Regarding “8 Basic Trips for Travelers” by Catharine Hamm in the June 12 Travel section: As a longtime international and domestic traveler who has been inconvenienced by nearly all of the incidents described in the article, I can attest to these tips and recommend following them.
Dallas, in particular, has caused me many an issue, so I always build in extra time if I’m going there or catching a connecting flight.
Paul Eggleton, Simi Valley
Remembering the Black Hills flood of 1972
Regarding the article on the Black Hills of South Dakota [“You’ll Never Forget This Face by Deb Hopewell, June 5]. I have not returned to that area since being there on June 8, 1972. My family and I — I was 12 at the time — spent the night at Grizzly Bear Campground.
I wanted to spend another day there and see Mt. Rushmore again, but my father insisted we move on to Rapid City to get our car serviced and spend the night in the Badlands. On June 9, we stopped to purchase gas at Keystone and spoke to a very nice young man working at the gas station on a summer college break. We ventured down to Rapid City and went into a malt shop. We met a businessman from Milwaukee who decided to spend one more night in a motel along the creek.
The weather reports contained no hint of what was to come.
At our campsite in Badlands, we awakened in the middle of the night to news that after a late night of heavy rains, there was flash flooding in the creeks in the Black Hills and that a dam had broken, sending a wall of water that leveled Keystone and went down to Rapid City, destroying much in its path, including all the little motels along the creek.
Mitchell, S.D., was our next destination, and all I remember was seeing Army National Guard trucks going the other direction and hearing on the the radio from Pierre, S.D., name after name after name of people reaching out to tell their relatives that they were OK.
I wonder to this day whatever happened to those two young men we spent the day talking to.
I’m so grateful to my dad for insisting that we needed to move on and not spend another night at the campground. Otherwise I wouldn’t be sending this message to you.
Byron Jones, Arroyo Grande, Calif.

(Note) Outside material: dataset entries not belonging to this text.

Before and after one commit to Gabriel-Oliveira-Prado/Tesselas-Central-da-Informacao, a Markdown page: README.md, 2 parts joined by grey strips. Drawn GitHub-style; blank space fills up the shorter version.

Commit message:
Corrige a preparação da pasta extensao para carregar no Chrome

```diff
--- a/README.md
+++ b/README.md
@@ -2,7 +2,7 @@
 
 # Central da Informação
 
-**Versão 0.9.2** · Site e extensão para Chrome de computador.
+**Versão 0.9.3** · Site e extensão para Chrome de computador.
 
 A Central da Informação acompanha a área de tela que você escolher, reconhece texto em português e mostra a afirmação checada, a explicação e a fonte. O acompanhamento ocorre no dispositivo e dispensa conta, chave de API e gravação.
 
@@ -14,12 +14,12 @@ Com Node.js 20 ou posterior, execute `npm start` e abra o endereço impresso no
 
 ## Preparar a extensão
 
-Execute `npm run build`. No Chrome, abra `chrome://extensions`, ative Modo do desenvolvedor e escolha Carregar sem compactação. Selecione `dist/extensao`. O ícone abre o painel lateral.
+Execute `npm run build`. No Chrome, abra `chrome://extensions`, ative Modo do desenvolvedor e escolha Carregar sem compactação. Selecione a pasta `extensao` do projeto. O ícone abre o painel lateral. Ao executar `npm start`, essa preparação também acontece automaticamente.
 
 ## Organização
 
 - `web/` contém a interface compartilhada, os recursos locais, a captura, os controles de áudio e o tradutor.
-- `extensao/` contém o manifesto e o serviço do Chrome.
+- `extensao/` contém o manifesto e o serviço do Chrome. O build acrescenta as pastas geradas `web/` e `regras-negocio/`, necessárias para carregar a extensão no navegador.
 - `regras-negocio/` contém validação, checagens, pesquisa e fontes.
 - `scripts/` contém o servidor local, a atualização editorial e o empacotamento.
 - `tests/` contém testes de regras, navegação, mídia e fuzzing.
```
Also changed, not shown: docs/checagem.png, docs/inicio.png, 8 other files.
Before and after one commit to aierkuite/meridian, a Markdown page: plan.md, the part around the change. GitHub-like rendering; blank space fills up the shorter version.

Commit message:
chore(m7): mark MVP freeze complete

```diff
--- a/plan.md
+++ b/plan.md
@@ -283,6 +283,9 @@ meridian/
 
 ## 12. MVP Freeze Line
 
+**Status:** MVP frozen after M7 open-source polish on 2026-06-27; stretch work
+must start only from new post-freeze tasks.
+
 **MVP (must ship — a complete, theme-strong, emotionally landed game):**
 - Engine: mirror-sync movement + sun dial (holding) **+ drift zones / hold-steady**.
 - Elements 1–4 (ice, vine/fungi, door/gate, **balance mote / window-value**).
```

Editor’s note: The floods that Jones described were the result of 15 inches of rain that fell in six hours. More than 230 people were killed, more than 3,000 were injured and more than 1,300 homes were destroyed, according to a U.S. Geological Survey fact sheet citing Red Cross statistics. Damage totaled more than $160 million, nearly $1 billion in today’s dollars.